--- PROVIDED RECORDS Enclosed Below ---
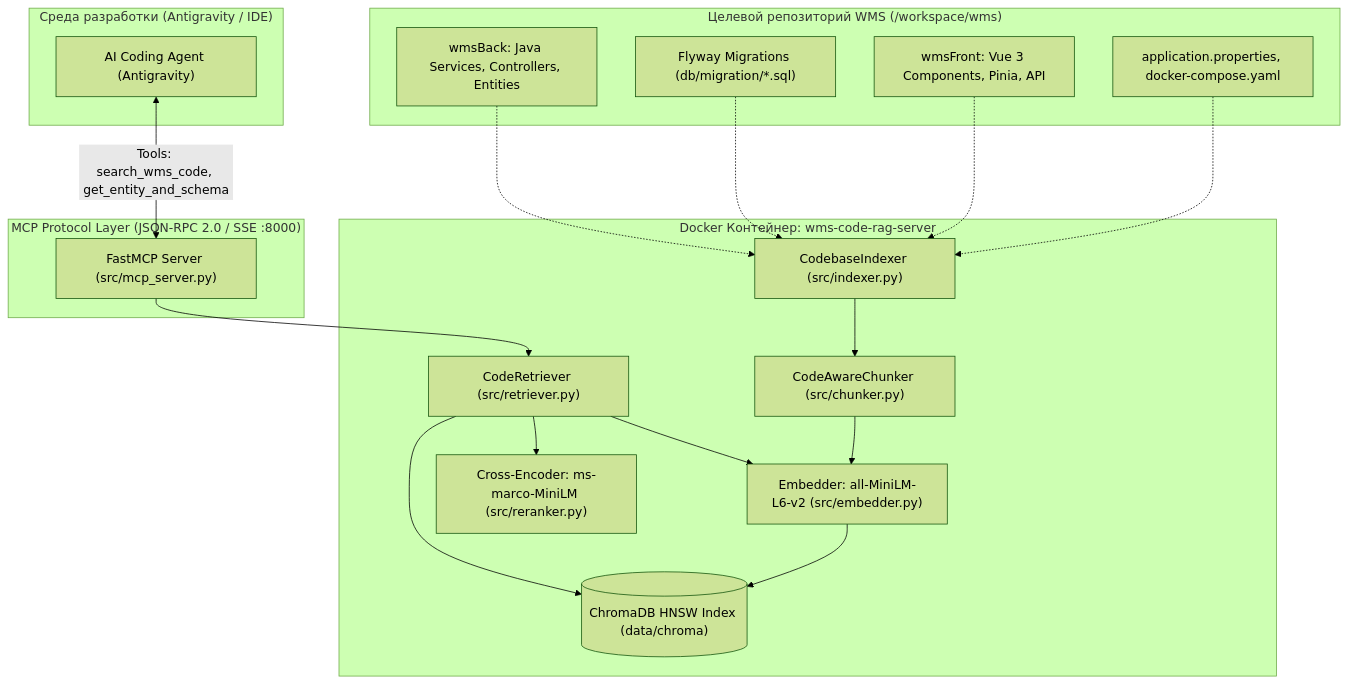
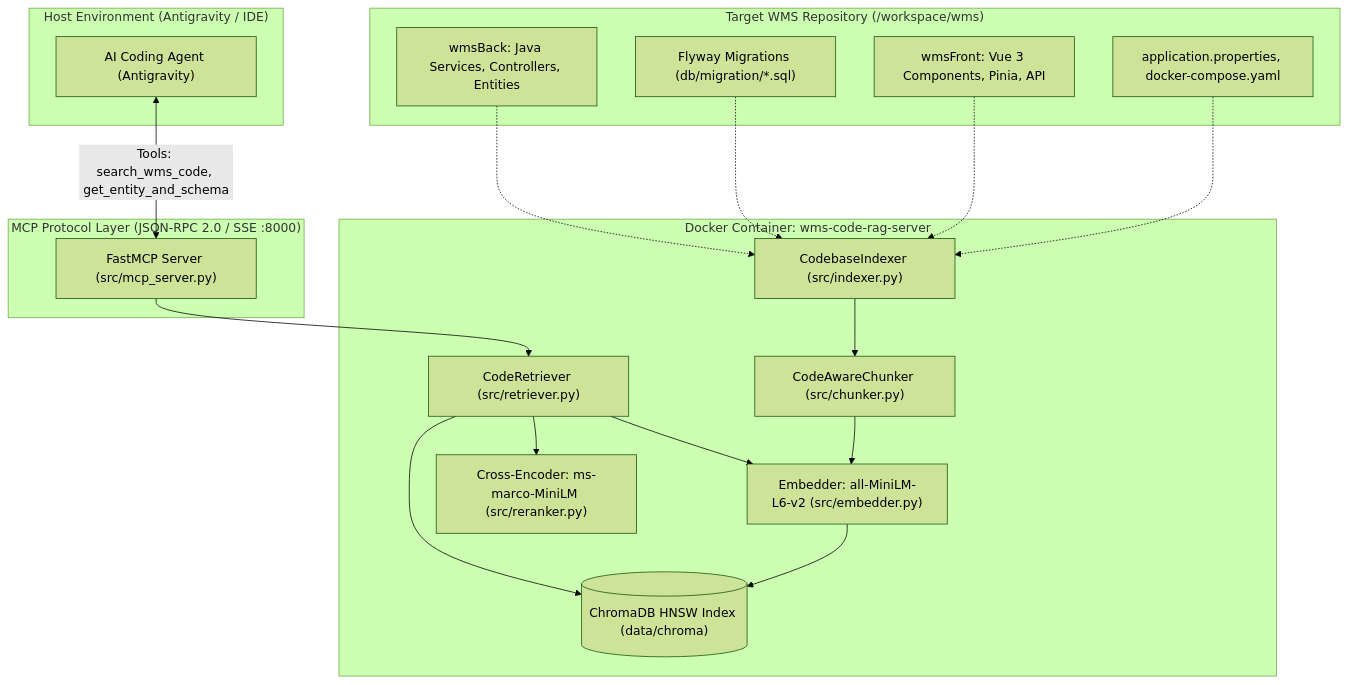
Before and after one commit to MarcencoDasuka/wms-rag-system: the diagram in wms-code-rag/README.md, drawn with Mermaid (forest theme). The commit also changed other lines of this file and 3 other files, not shown here.

````diff
--- a/wms-code-rag/README.md
+++ b/wms-code-rag/README.md
@@ -9,33 +9,33 @@
 ```mermaid
 flowchart TD
-    subgraph Host["Среда разработки (Antigravity / IDE)"]
+    subgraph Host["Host Environment (Antigravity / IDE)"]
         Agent["AI Coding Agent (Antigravity)"]
     end
 
     subgraph MCPBoundary["MCP Protocol Layer (JSON-RPC 2.0 / SSE :8000)"]
         Agent <-->|Tools: search_wms_code, get_entity_and_schema| MCPServer["FastMCP Server (src/mcp_server.py)"]
     end
 
-    subgraph DockerContainer["Docker Контейнер: wms-code-rag-server"]
+    subgraph DockerContainer["Docker Container: wms-code-rag-server"]
         MCPServer --> Retriever["CodeRetriever (src/retriever.py)"]
         Retriever --> Embedder["Embedder: all-MiniLM-L6-v2 (src/embedder.py)"]
         Retriever --> VectorDB[("ChromaDB HNSW Index (data/chroma)")]
         Retriever --> Reranker["Cross-Encoder: ms-marco-MiniLM (src/reranker.py)"]
         
         Indexer["CodebaseIndexer (src/indexer.py)"] --> Chunker["CodeAwareChunker (src/chunker.py)"]
         Chunker --> Embedder
         Embedder --> VectorDB
     end
 
-    subgraph Codebase["Целевой репозиторий WMS (/workspace/wms)"]
+    subgraph Codebase["Target WMS Repository (/workspace/wms)"]
         Java["wmsBack: Java Services, Controllers, Entities"]
         SQL["Flyway Migrations (db/migration/*.sql)"]
         Vue["wmsFront: Vue 3 Components, Pinia, API"]
         Config["application.properties, docker-compose.yaml"]
         
         Java -.-> Indexer
         SQL -.-> Indexer
         Vue -.-> Indexer
         Config -.-> Indexer
     end
 ```
````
--- End of Enclosed PROVIDED RECORDS ---
When you reproduce the material, keep every word exact and leave each picture out.

Before and after one commit to MarcencoDasuka/wms-rag-system: the diagram in wms-code-rag/README.md, drawn with Mermaid (forest theme). The commit also changed other lines of this file and 3 other files, not shown here.

````diff
--- a/wms-code-rag/README.md
+++ b/wms-code-rag/README.md
@@ -9,33 +9,33 @@
 ```mermaid
 flowchart TD
-    subgraph Host["Среда разработки (Antigravity / IDE)"]
+    subgraph Host["Host Environment (Antigravity / IDE)"]
         Agent["AI Coding Agent (Antigravity)"]
     end
 
     subgraph MCPBoundary["MCP Protocol Layer (JSON-RPC 2.0 / SSE :8000)"]
         Agent <-->|Tools: search_wms_code, get_entity_and_schema| MCPServer["FastMCP Server (src/mcp_server.py)"]
     end
 
-    subgraph DockerContainer["Docker Контейнер: wms-code-rag-server"]
+    subgraph DockerContainer["Docker Container: wms-code-rag-server"]
         MCPServer --> Retriever["CodeRetriever (src/retriever.py)"]
         Retriever --> Embedder["Embedder: all-MiniLM-L6-v2 (src/embedder.py)"]
         Retriever --> VectorDB[("ChromaDB HNSW Index (data/chroma)")]
         Retriever --> Reranker["Cross-Encoder: ms-marco-MiniLM (src/reranker.py)"]
         
         Indexer["CodebaseIndexer (src/indexer.py)"] --> Chunker["CodeAwareChunker (src/chunker.py)"]
         Chunker --> Embedder
         Embedder --> VectorDB
     end
 
-    subgraph Codebase["Целевой репозиторий WMS (/workspace/wms)"]
+    subgraph Codebase["Target WMS Repository (/workspace/wms)"]
         Java["wmsBack: Java Services, Controllers, Entities"]
         SQL["Flyway Migrations (db/migration/*.sql)"]
         Vue["wmsFront: Vue 3 Components, Pinia, API"]
         Config["application.properties, docker-compose.yaml"]
         
         Java -.-> Indexer
         SQL -.-> Indexer
         Vue -.-> Indexer
         Config -.-> Indexer
     end
 ```
````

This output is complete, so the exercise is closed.